Do intelligent people have a higher likelyhood of having stains on their clothes and did science prove this somehow? No, that's not true: an entertainment website made some general claims in that direction but did not provide any links to actual scientific studies to back up the claim and we were unable to locate any that did. So we are going to have to go with "unproven" on this one.
Intelligent People Are More Likely To Have Stains On Their Clothes
Do you need to think twice about whether you can wear that white blouse even though the two of you want to cook noodles with tomato sauce this evening? Or do you keep away from coke and stick to water as that's safer? If this is the case for you, you're quite likely a very intelligent person. Why do stains on your clothes say that you're an intelligent person?
We have the answer to the question why you just can't seem to eat without getting something all over yourself.
"The answer on that"? Not really. What follows is a list of examples of people being clumsy and getting stains on their clothes, and some pretty strong claims like "Even if many people think your klutzy habit is a weakness, it has been proven by now that people who get a lot of stains are intelligent."
It offers various vague reasons (a "klutz-gene", "feedforward", a quote from author Steve Johnson...) but offers no links to any studies or papers linking those things to intelligence. The Steve Johnson quote is interesting: it says:
The more unorganized your brain is, the more intelligent you are.
But Johnson speaks mainly about creativity being the result of a disorganized brain with lots of ideas clashing and mixing:
In Where Good Ideas Come From: The Natural History of Innovation, Steven Johnson posits that " the more disorganized your brain is, the smarter you are" in reference to the results of a neuroscience experiment by Robert Thatcher.
He doesn't say this has anything to do with being clumsy or more or less intelligent. That's not his point.
NewsGuard, a company that uses trained journalist to rank the reliability of websites, describes apost.com as:
A website that publishes stories about health, animals, and home projects, along with quizzes and personality tests. Apost publishes stories on health remedies with little information about its sources or authors.
According to NewsGuard the site does not maintain basic standards of accuracy and accountability. Read their full assessment here.
Anyway, you probably shouldn't trust anyhing written on the site to be very accurate or scientifically valid since there is a disclaimer at the bottom of every page that reads:
Disclaimer: All content is provided for fun and entertainment purposes only

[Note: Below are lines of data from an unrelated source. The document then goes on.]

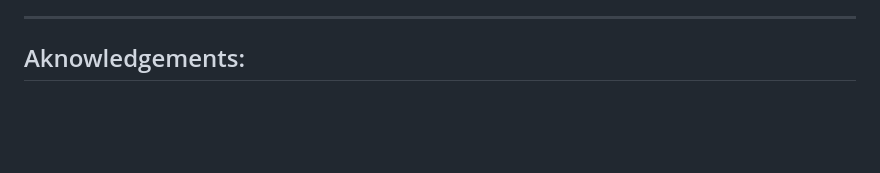
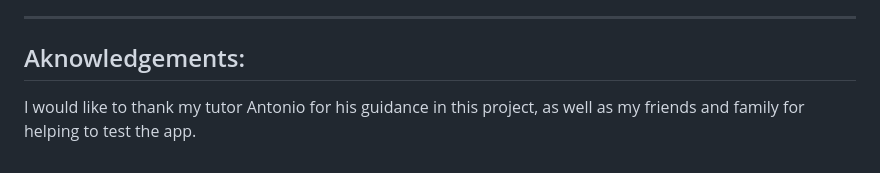
Before and after one commit to HGlass07/History-Quiz, a Markdown page: README.md, the part around the change. Drawn GitHub-style; blank space fills up the shorter version.

Commit message:
Update README.md
added acknowledgements

```diff
--- a/README.md
+++ b/README.md
@@ -92,3 +92,5 @@ Javascript:
 
 --------------
 ## Aknowledgements:
+
+I would like to thank my tutor Antonio for his guidance in this project, as well as my friends and family for helping to test the app.
```
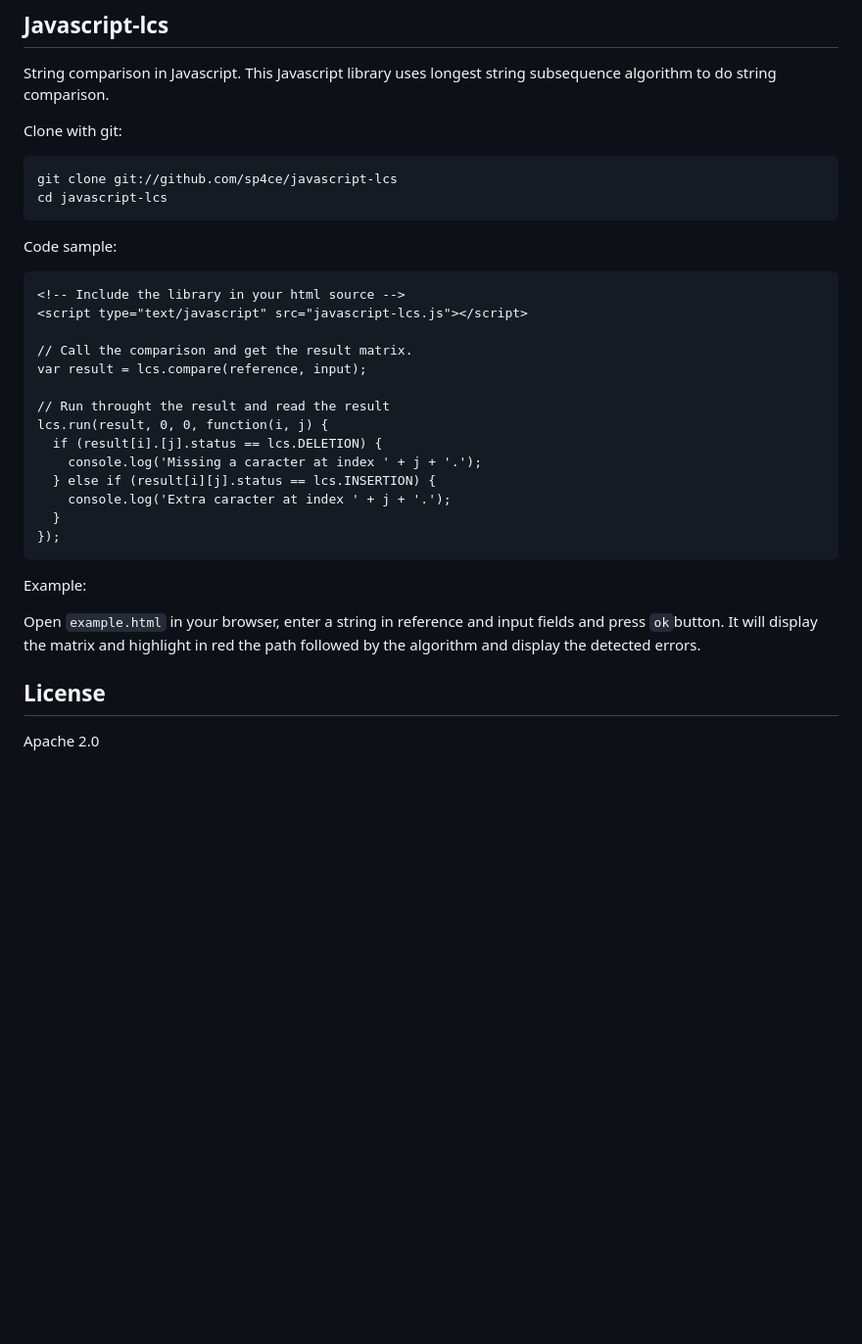
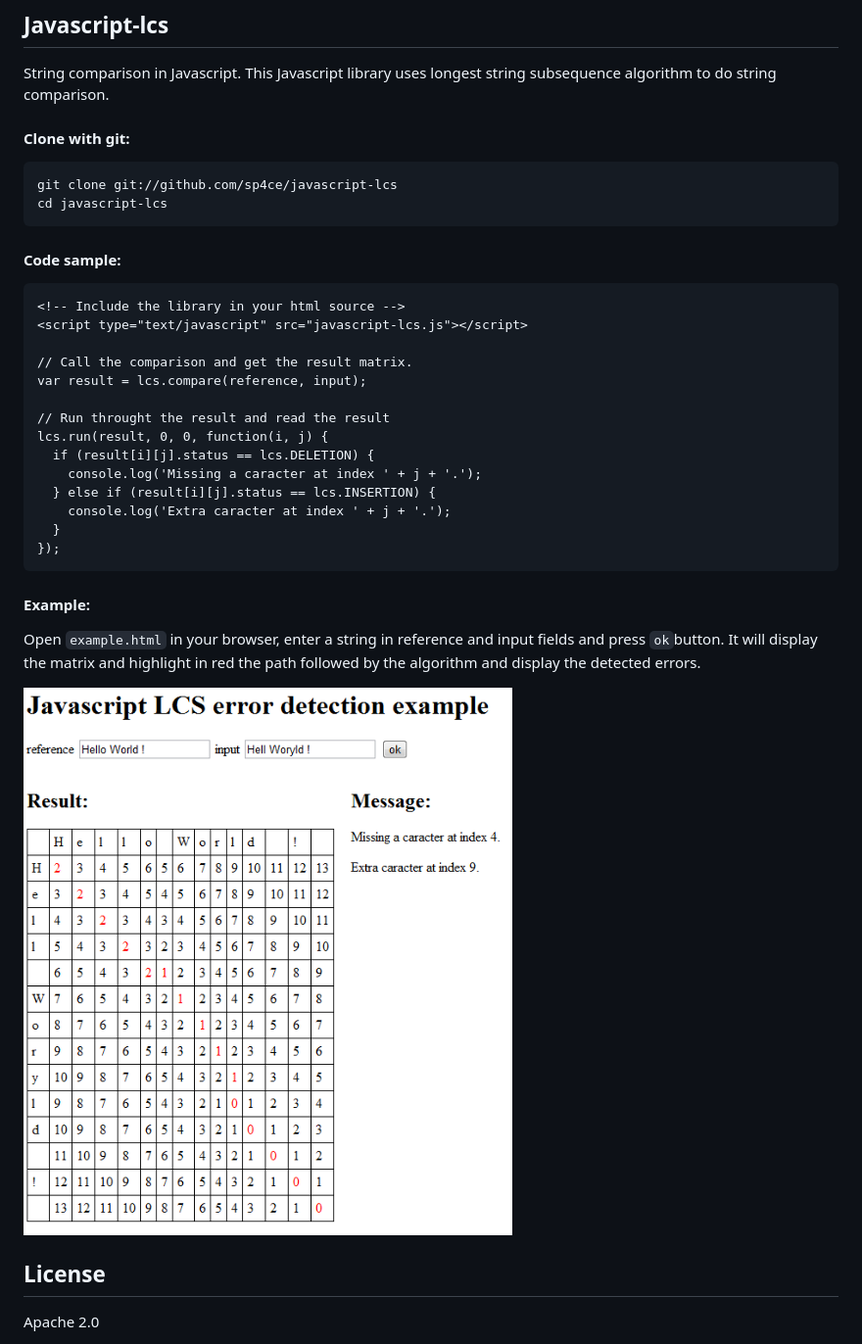
Before and after one commit to sp4ce/javascript-lcs, a Markdown page: README.md, the part around the change. Shown: that part at 98% size. Rendered like a GitHub page; pictures changed too: example.png (added); blank space fills up the shorter version.

Commit message:
Add example screenshot

```diff
--- a/README.md
+++ b/README.md
@@ -2,12 +2,12 @@
 
 String comparison in Javascript. This Javascript library uses longest string subsequence algorithm to do string comparison.
 
-Clone with git:
+#### Clone with git:
 
     git clone git://github.com/sp4ce/javascript-lcs
     cd javascript-lcs
 
-Code sample:
+#### Code sample:
 
     <!-- Include the library in your html source -->
     <script type="text/javascript" src="javascript-lcs.js"></script>
@@ -17,16 +17,18 @@ Code sample:
 
     // Run throught the result and read the result
     lcs.run(result, 0, 0, function(i, j) {
-      if (result[i].[j].status == lcs.DELETION) {
+      if (result[i][j].status == lcs.DELETION) {
         console.log('Missing a caracter at index ' + j + '.');
       } else if (result[i][j].status == lcs.INSERTION) {
         console.log('Extra caracter at index ' + j + '.');
       }
     });
 
-Example:
+#### Example:
 
 Open `example.html` in your browser, enter a string in reference and input fields and press `ok`button. It will display the matrix and highlight in red the path followed by the algorithm and display the detected errors.
+
+![Example](https://github.com/sp4ce/javascript-lcs/raw/master/example.png)
 
 ## License
 
```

Our content is created to the best of our knowledge, yet it is of general nature and cannot in any way substitute an individual consultation by your doctor. Your health is important to us.
You don't have to be very intelligent (messy or not) to understand this means the article is just made up fluff that sounds nice but which shouldn't be mistaken for actual science.